INSTRUCTIONS TO FOLLOW: Each entry below must be repeated exactly. Leave the pictures out of it.

Stored entries:
-------------------------
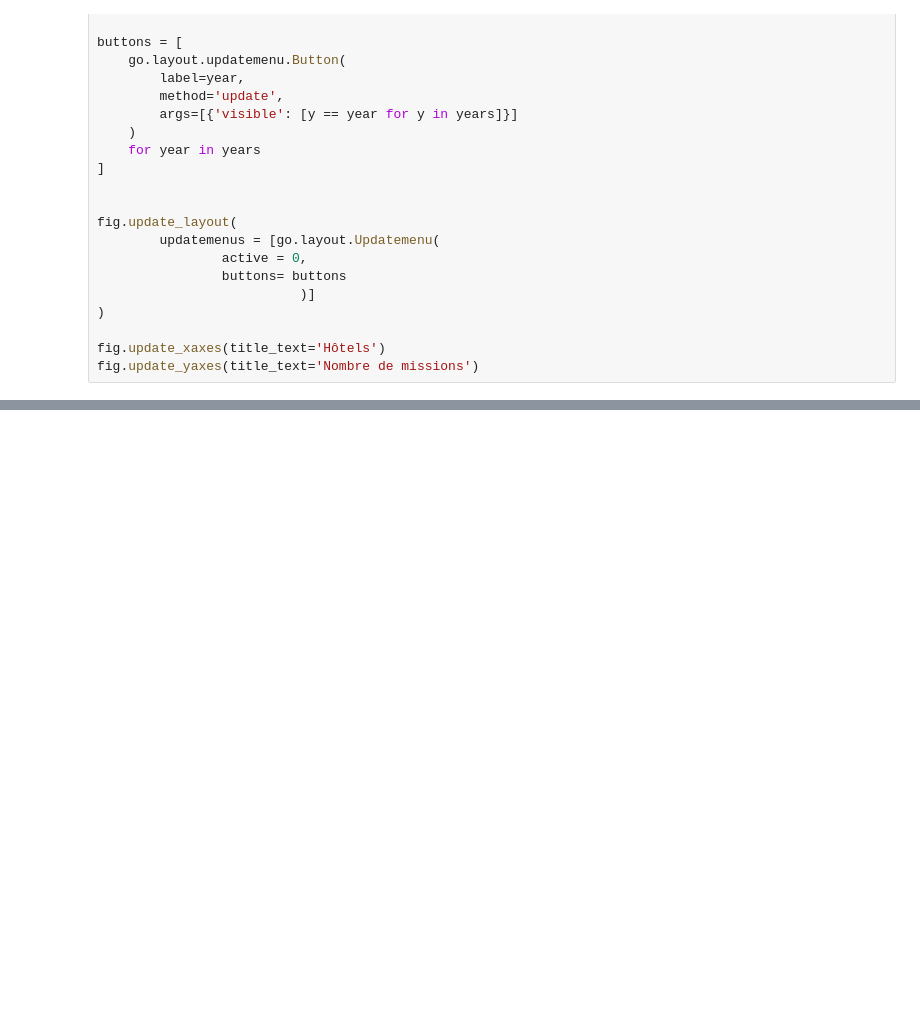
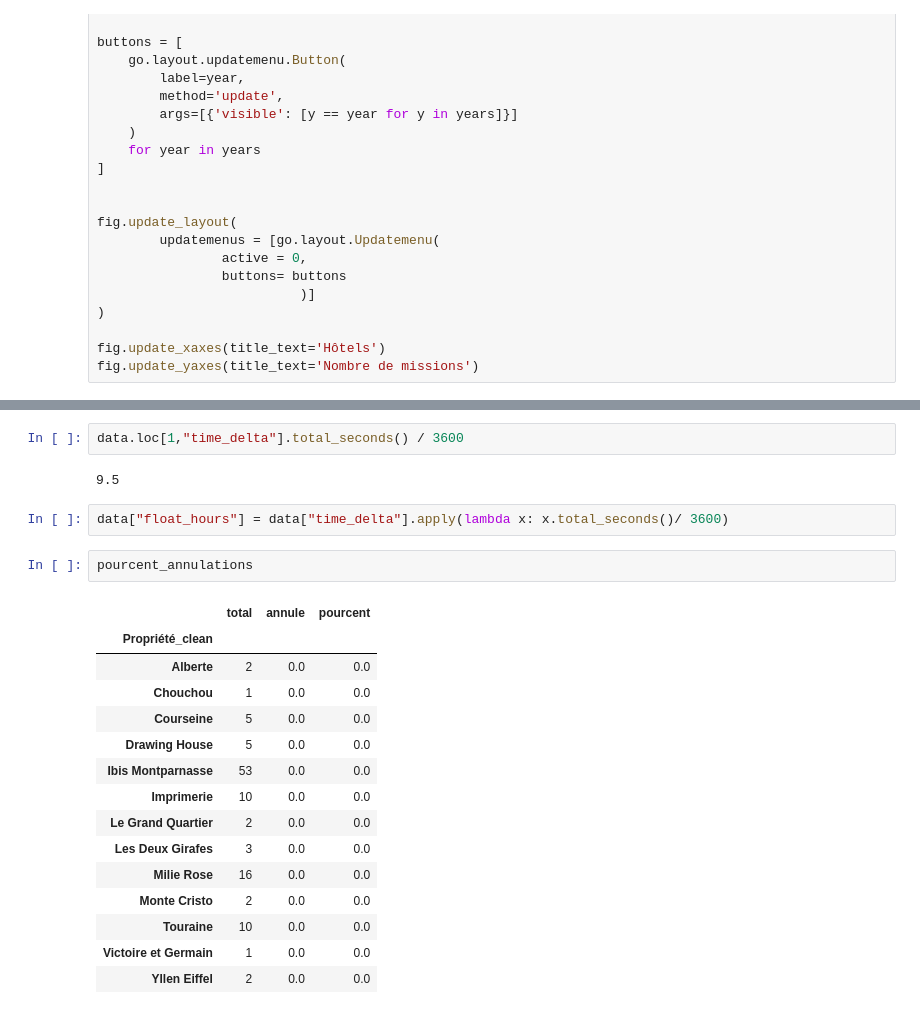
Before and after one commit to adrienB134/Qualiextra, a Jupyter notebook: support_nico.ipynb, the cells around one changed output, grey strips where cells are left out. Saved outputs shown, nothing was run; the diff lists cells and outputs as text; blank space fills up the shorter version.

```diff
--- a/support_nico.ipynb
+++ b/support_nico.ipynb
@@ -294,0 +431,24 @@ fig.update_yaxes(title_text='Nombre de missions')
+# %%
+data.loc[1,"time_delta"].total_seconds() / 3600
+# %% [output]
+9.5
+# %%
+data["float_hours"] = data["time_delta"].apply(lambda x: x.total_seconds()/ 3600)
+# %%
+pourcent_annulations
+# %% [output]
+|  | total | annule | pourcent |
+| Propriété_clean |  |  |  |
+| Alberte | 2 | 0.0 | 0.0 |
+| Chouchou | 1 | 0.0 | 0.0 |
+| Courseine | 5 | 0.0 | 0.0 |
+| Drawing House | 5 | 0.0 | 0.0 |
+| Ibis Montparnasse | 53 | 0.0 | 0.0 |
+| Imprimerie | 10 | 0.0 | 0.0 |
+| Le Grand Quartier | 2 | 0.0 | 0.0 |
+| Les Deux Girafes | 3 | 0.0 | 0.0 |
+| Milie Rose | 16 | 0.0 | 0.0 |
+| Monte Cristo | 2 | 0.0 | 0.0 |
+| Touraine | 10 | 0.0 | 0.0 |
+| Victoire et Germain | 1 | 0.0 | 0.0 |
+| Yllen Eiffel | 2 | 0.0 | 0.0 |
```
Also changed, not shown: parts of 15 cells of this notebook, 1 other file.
-------------------------
RESULT FOR THIS EXERCISE:
Before and after one commit to adrienB134/Qualiextra, a Jupyter notebook: support_nico.ipynb, the cells around one changed output, grey strips where cells are left out. Saved outputs shown, nothing was run; the diff lists cells and outputs as text; blank space fills up the shorter version.

```diff
--- a/support_nico.ipynb
+++ b/support_nico.ipynb
@@ -294,0 +431,24 @@ fig.update_yaxes(title_text='Nombre de missions')
+# %%
+data.loc[1,"time_delta"].total_seconds() / 3600
+# %% [output]
+9.5
+# %%
+data["float_hours"] = data["time_delta"].apply(lambda x: x.total_seconds()/ 3600)
+# %%
+pourcent_annulations
+# %% [output]
+|  | total | annule | pourcent |
+| Propriété_clean |  |  |  |
+| Alberte | 2 | 0.0 | 0.0 |
+| Chouchou | 1 | 0.0 | 0.0 |
+| Courseine | 5 | 0.0 | 0.0 |
+| Drawing House | 5 | 0.0 | 0.0 |
+| Ibis Montparnasse | 53 | 0.0 | 0.0 |
+| Imprimerie | 10 | 0.0 | 0.0 |
+| Le Grand Quartier | 2 | 0.0 | 0.0 |
+| Les Deux Girafes | 3 | 0.0 | 0.0 |
+| Milie Rose | 16 | 0.0 | 0.0 |
+| Monte Cristo | 2 | 0.0 | 0.0 |
+| Touraine | 10 | 0.0 | 0.0 |
+| Victoire et Germain | 1 | 0.0 | 0.0 |
+| Yllen Eiffel | 2 | 0.0 | 0.0 |
```
Also changed, not shown: parts of 15 cells of this notebook, 1 other file.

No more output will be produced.